Provided entries ::

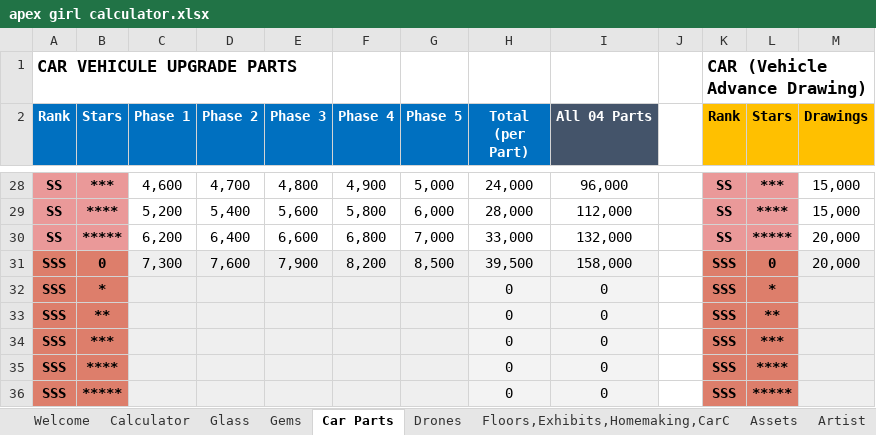
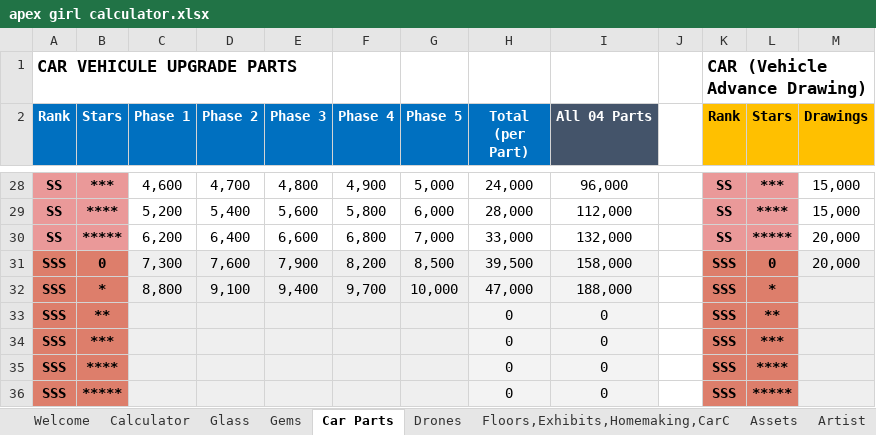
Before and after one commit to IamClumsy/apexgirlcalculator, an Excel workbook: src/apex girl calculator.xlsx, sheet Car Parts, drawn as a sheet; only a part is shown, gaps mark what is left out; values as stored, in another font and other column widths than the file's, no borders; charts and pictures not drawn; removed rows and columns are numbered as before the commit, all else as after; the diff names each change by its address in the sheet, - before the commit and + after, or states it on an @@ line.

```diff
--- a/src/apex girl calculator.xlsx (sheet Car Parts)
+++ b/src/apex girl calculator.xlsx (sheet Car Parts)
-row 32: SSS | * |  |  |  |  |  | 0 | 0 |  | SSS | *
+row 32: SSS | * | 8,800 | 9,100 | 9,400 | 9,700 | 10,000 | 47,000 | 188,000 |  | SSS | *
```
Also changed, not shown: 2 other files.
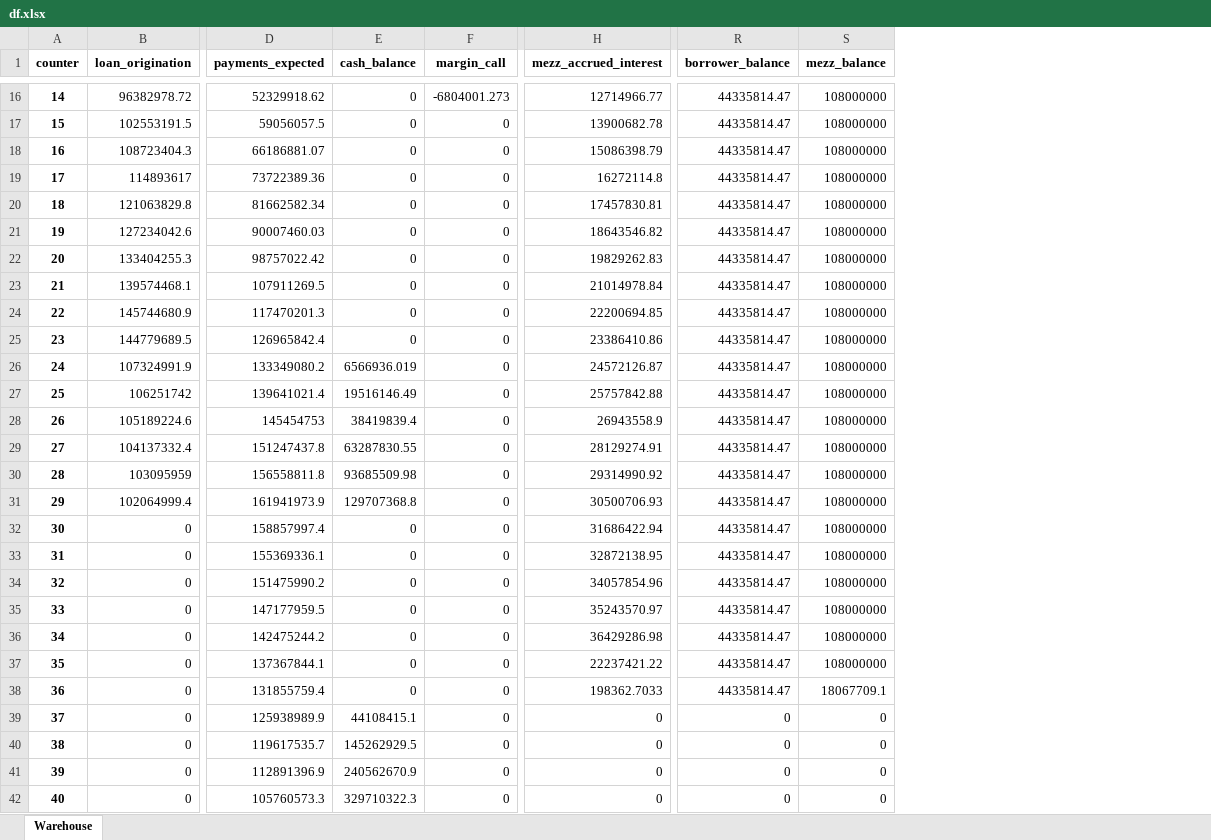
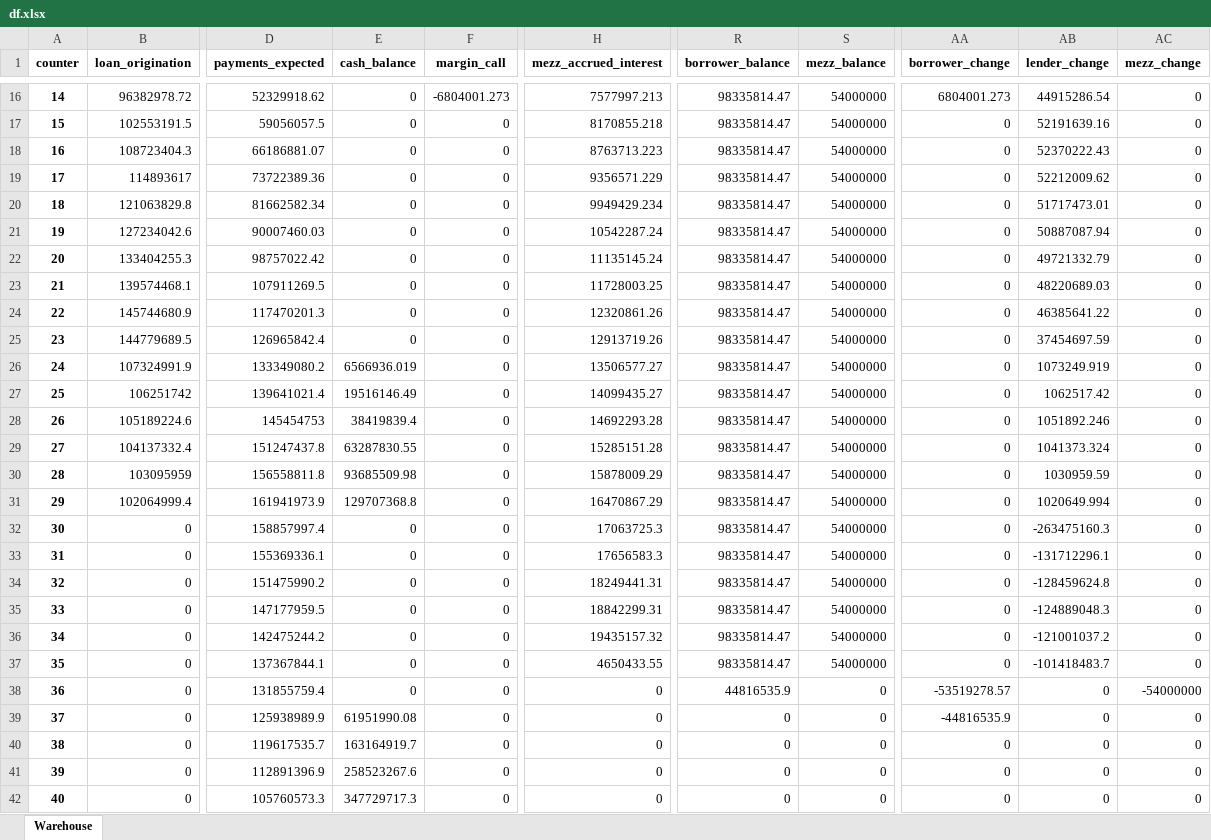
Before and after one commit to Thethirtyone/warehouse, an Excel workbook: df.xlsx, sheet Warehouse, drawn as a sheet; only a part is shown, gaps mark what is left out; values as stored, in another font and other column widths than the file's, no borders; the diff covers the shown part only; the diff names each change by its address in the sheet, - before the commit and + after, or states it on an @@ line.

Commit message:
Included mezz calculations + summary

```diff
--- a/df.xlsx (sheet Warehouse)
+++ b/df.xlsx (sheet Warehouse)
+column AA (borrower_change), rows 16-42: 6804001.273 | 0 | 0 | 0 | 0 | 0 | 0 | 0 | 0 | 0 | 0 | 0 | 0 | 0 | 0 | 0 | 0 | 0 | 0 | 0 | 0 | 0 | -53519278.57 | -44816535.9 | 0 | 0 | 0
+column AB (lender_change), rows 16-42: 44915286.54 | 52191639.16 | 52370222.43 | 52212009.62 | 51717473.01 | 50887087.94 | 49721332.79 | 48220689.03 | 46385641.22 | 37454697.59 | 1073249.919 | 1062517.42 | 1051892.246 | 1041373.324 | 1030959.59 | 1020649.994 | -263475160.3 | -131712296.1 | -128459624.8 | -124889048.3 | -121001037.2 | -101418483.7 | 0 | 0 | 0 | 0 | 0
+column AC (mezz_change), rows 16-42: 0 | 0 | 0 | 0 | 0 | 0 | 0 | 0 | 0 | 0 | 0 | 0 | 0 | 0 | 0 | 0 | 0 | 0 | 0 | 0 | 0 | 0 | -54000000 | 0 | 0 | 0 | 0
-H16 (mezz_accrued_interest): 12714966.77
+H16 (mezz_accrued_interest): 7577997.213
-R16:R37 (borrower_balance): 44335814.47
+R16:R37 (borrower_balance): 98335814.47
-S16:S37 (mezz_balance): 108000000
+S16:S37 (mezz_balance): 54000000
-H17 (mezz_accrued_interest): 13900682.78
+H17 (mezz_accrued_interest): 8170855.218
-H18 (mezz_accrued_interest): 15086398.79
+H18 (mezz_accrued_interest): 8763713.223
-H19 (mezz_accrued_interest): 16272114.8
+H19 (mezz_accrued_interest): 9356571.229
-H20 (mezz_accrued_interest): 17457830.81
+H20 (mezz_accrued_interest): 9949429.234
-H21 (mezz_accrued_interest): 18643546.82
+H21 (mezz_accrued_interest): 10542287.24
-H22 (mezz_accrued_interest): 19829262.83
+H22 (mezz_accrued_interest): 11135145.24
-H23 (mezz_accrued_interest): 21014978.84
+H23 (mezz_accrued_interest): 11728003.25
-H24 (mezz_accrued_interest): 22200694.85
+H24 (mezz_accrued_interest): 12320861.26
-H25 (mezz_accrued_interest): 23386410.86
+H25 (mezz_accrued_interest): 12913719.26
-H26 (mezz_accrued_interest): 24572126.87
+H26 (mezz_accrued_interest): 13506577.27
-H27 (mezz_accrued_interest): 25757842.88
+H27 (mezz_accrued_interest): 14099435.27
-H28 (mezz_accrued_interest): 26943558.9
+H28 (mezz_accrued_interest): 14692293.28
-H29 (mezz_accrued_interest): 28129274.91
+H29 (mezz_accrued_interest): 15285151.28
-H30 (mezz_accrued_interest): 29314990.92
+H30 (mezz_accrued_interest): 15878009.29
-H31 (mezz_accrued_interest): 30500706.93
+H31 (mezz_accrued_interest): 16470867.29
-H32 (mezz_accrued_interest): 31686422.94
+H32 (mezz_accrued_interest): 17063725.3
-H33 (mezz_accrued_interest): 32872138.95
+H33 (mezz_accrued_interest): 17656583.3
-H34 (mezz_accrued_interest): 34057854.96
+H34 (mezz_accrued_interest): 18249441.31
-H35 (mezz_accrued_interest): 35243570.97
+H35 (mezz_accrued_interest): 18842299.31
-H36 (mezz_accrued_interest): 36429286.98
+H36 (mezz_accrued_interest): 19435157.32
-H37 (mezz_accrued_interest): 22237421.22
+H37 (mezz_accrued_interest): 4650433.55
-H38 (mezz_accrued_interest): 198362.7033
+H38 (mezz_accrued_interest): 0
-R38 (borrower_balance): 44335814.47
+R38 (borrower_balance): 44816535.9
-S38 (mezz_balance): 18067709.1
+S38 (mezz_balance): 0
-E39 (cash_balance): 44108415.1
+E39 (cash_balance): 61951990.08
-E40 (cash_balance): 145262929.5
+E40 (cash_balance): 163164919.7
-E41 (cash_balance): 240562670.9
+E41 (cash_balance): 258523267.6
-E42 (cash_balance): 329710322.3
+E42 (cash_balance): 347729717.3
```
Also changed, not shown: 42 edited cells elsewhere in this sheet, borrower_cf.xlsx, 2 other files.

Work instructions :: Above are the entries; copy out every line among them that contains the word "changed".

Answer box ::
Also changed, not shown: 2 other files.
Also changed, not shown: 42 edited cells elsewhere in this sheet, borrower_cf.xlsx, 2 other files.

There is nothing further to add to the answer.